Friday, August 24, 2018

Finish the Sentence Friday - Foto Share Friday

After looking through photos I finally found one that I thought might work for the Finish the Sentence Friday - Foto Share Friday, a blog hop hosted by Kristi Campbell of Finding Ninee and co-hosted by Kenya G. Johnson, of Sporadically Yours

Each week the Finish the Sentence Friday blog hop has a different challenge. The first week we are given a sentence to complete. The second week we write a listicle on a topic we are given. The third week we think about the prompt for five minutes and then write our thoughts. Lastly is the Foto Share Friday with the challenge to write about a photo. When there is a fifth Friday, we still write, but we need to check to see what Kristi and Kenya decide should be the prompt.

This photo of me was taken when I was 14 years old, that is if the film was developed soon after the picture was taken. Sometimes film would stay in the camera until all the photos were taken to complete the roll. That was a different era.
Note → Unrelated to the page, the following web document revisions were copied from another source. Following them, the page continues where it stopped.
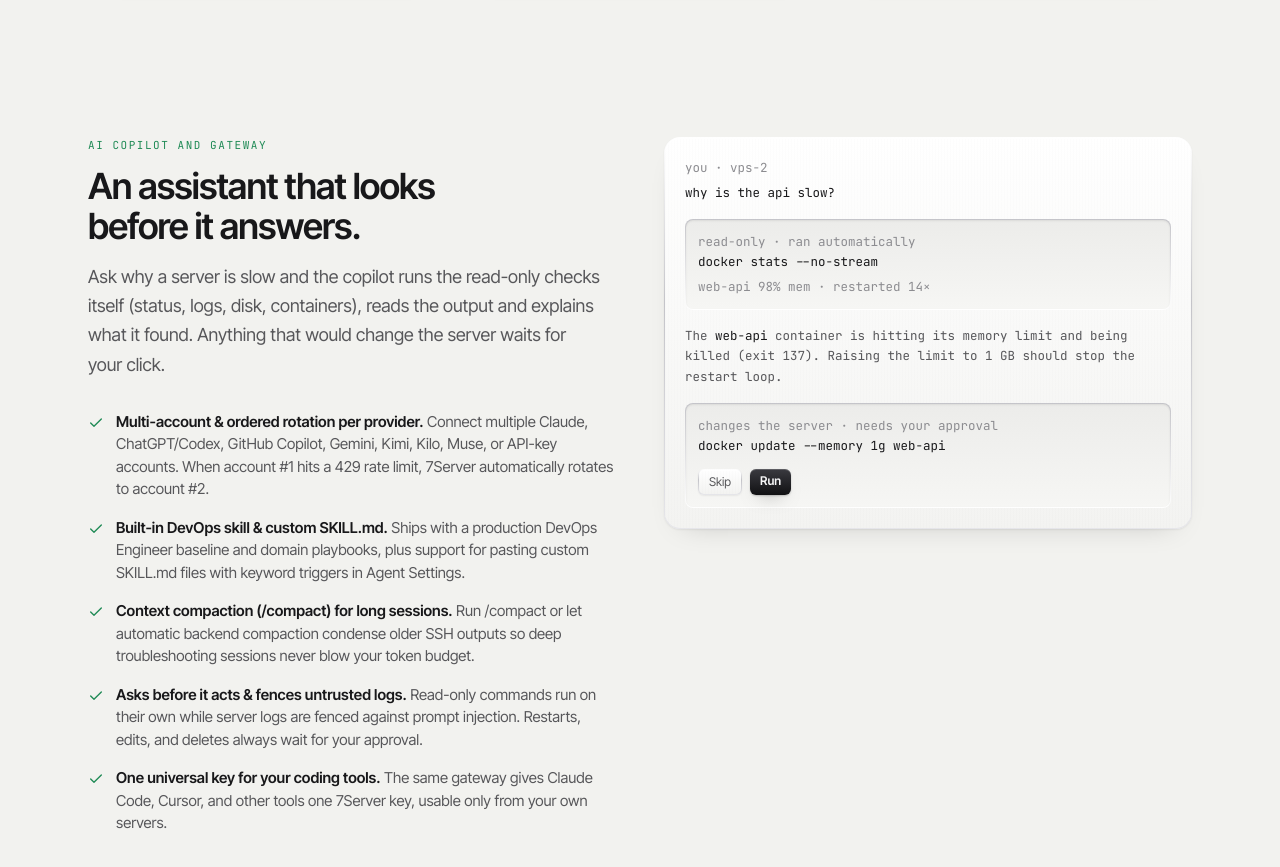
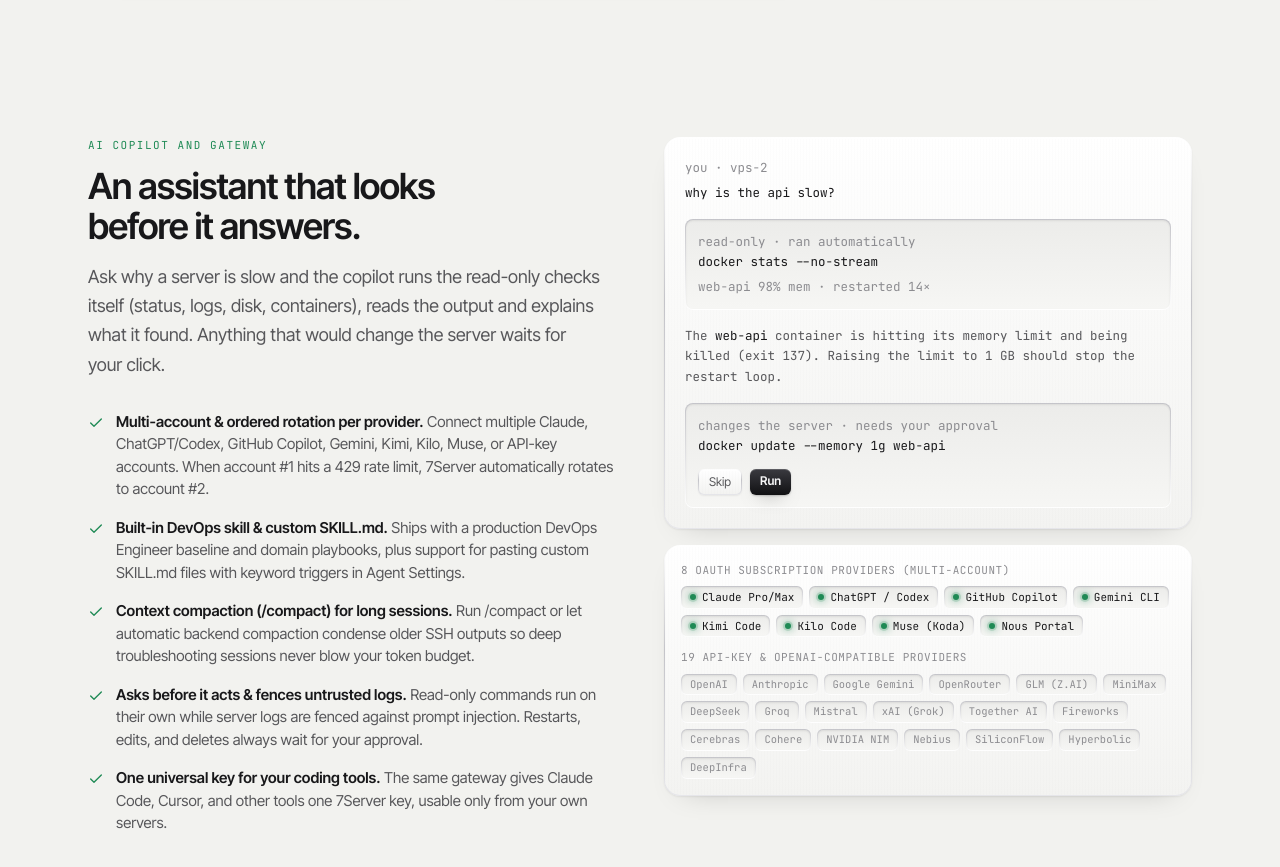
Before and after one commit to nannndev/7server, a React (Vite) app in the folder landing/: page / in a window 1280 px wide. Shown: the part 5580-6447 px from the top of the page. Built offline with nearby package versions, Linux system fonts and the light colour scheme; no server answers.

Commit message:
docs(ai): add compact supported providers table and landing badges

```diff
--- a/landing/src/App.tsx
+++ b/landing/src/App.tsx
@@ -927,6 +927,9 @@ function AI({ lang }: { lang: Lang }) {
       ['One universal key for your coding tools', 'The same gateway gives Claude Code, Cursor, and other tools one 7Server key, usable only from your own servers.'],
     ];
 
+  const oauthProviders = ['Claude Pro/Max', 'ChatGPT / Codex', 'GitHub Copilot', 'Gemini CLI', 'Kimi Code', 'Kilo Code', 'Muse (Koda)', 'Nous Portal'];
+  const apiKeyProviders = ['OpenAI', 'Anthropic', 'Google Gemini', 'OpenRouter', 'GLM (Z.AI)', 'MiniMax', 'DeepSeek', 'Groq', 'Mistral', 'xAI (Grok)', 'Together AI', 'Fireworks', 'Cerebras', 'Cohere', 'NVIDIA NIM', 'Nebius', 'SiliconFlow', 'Hyperbolic', 'DeepInfra'];
+
   return (
     <section id="ai" className="mx-auto max-w-6xl px-4 py-20 sm:px-6">
       <div className="grid gap-12 lg:grid-cols-2 lg:items-start">
@@ -947,6 +950,7 @@ function AI({ lang }: { lang: Lang }) {
             ))}
           </ul>
         </div>
+        <div className="space-y-4">
           <figure className="metal reveal rounded-2xl p-5 font-mono text-[12.5px] leading-relaxed" style={v(2)}>
             <figcaption className="sr-only">Example copilot session</figcaption>
             <p style={{ color: 'var(--anatomy-muted)' }}>you · vps-2</p>
@@ -969,6 +973,30 @@ function AI({ lang }: { lang: Lang }) {
               </div>
             </div>
           </figure>
+
+          <div className="metal reveal rounded-2xl p-4" style={v(3)}>
+            <div className="text-[11px] font-mono uppercase tracking-wider" style={{ color: 'var(--anatomy-muted)' }}>
+              {lang === 'id' ? '8 Provider Langganan OAuth (Multi-Account)' : '8 OAuth Subscription Providers (Multi-Account)'}
+            </div>
+            <div className="mt-2 flex flex-wrap gap-1.5">
+              {oauthProviders.map((p) => (
+                <span key={p} className="well inline-flex items-center gap-1.5 rounded-md px-2 py-0.5 font-mono text-[11px]" style={{ color: 'var(--anatomy-strong)' }}>
+                  <span className="led h-1.5 w-1.5 rounded-full" /> {p}
+                </span>
+              ))}
+            </div>
+            <div className="mt-3 text-[11px] font-mono uppercase tracking-wider" style={{ color: 'var(--anatomy-muted)' }}>
+              {lang === 'id' ? '19 Provider API-Key & OpenAI-Compatible' : '19 API-Key & OpenAI-Compatible Providers'}
+            </div>
+            <div className="mt-2 flex flex-wrap gap-1.5">
+              {apiKeyProviders.map((p) => (
+                <span key={p} className="well rounded-md px-2 py-0.5 font-mono text-[10.5px]" style={{ color: 'var(--anatomy-muted)' }}>
+                  {p}
+                </span>
+              ))}
+            </div>
+          </div>
+        </div>
       </div>
     </section>
   );
```
Also changed, not shown: 2 other files (tests, documents, lock files or other folders). Lines whose indentation alone changed are shown as unchanged.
The car is a 1956 two-door, two-toned blue Buick. If I remember correctly, it was my parents' first brand new car purchase a couple of years before this photo was taken. (I'm certain it was not my idea to sit on the car, as my dad was quite proud of his car and wouldn't have appreciated me possibly scratching it. That being said, I suspect it was his idea for me to sit there for the photo.)

I am wearing what was then referred to as peddle pushers (the pants) and white tennis shoes.

In the foreground is a lavender bush. It is difficult to recognize that is what it is, but I remember how hard it was to weed around it.

On the other side of the car is the driveway leading down toward a wooden bridge spanning a creek. Beyond the driveway, where the tops of some trees can be seen in the photo, is a deep drop-off to the creek down below. Perhaps after many years of the creek meandering through the property, the hillside eroded as winter and spring flooding occurred. There were two creeks that flowed through this lower area of the property.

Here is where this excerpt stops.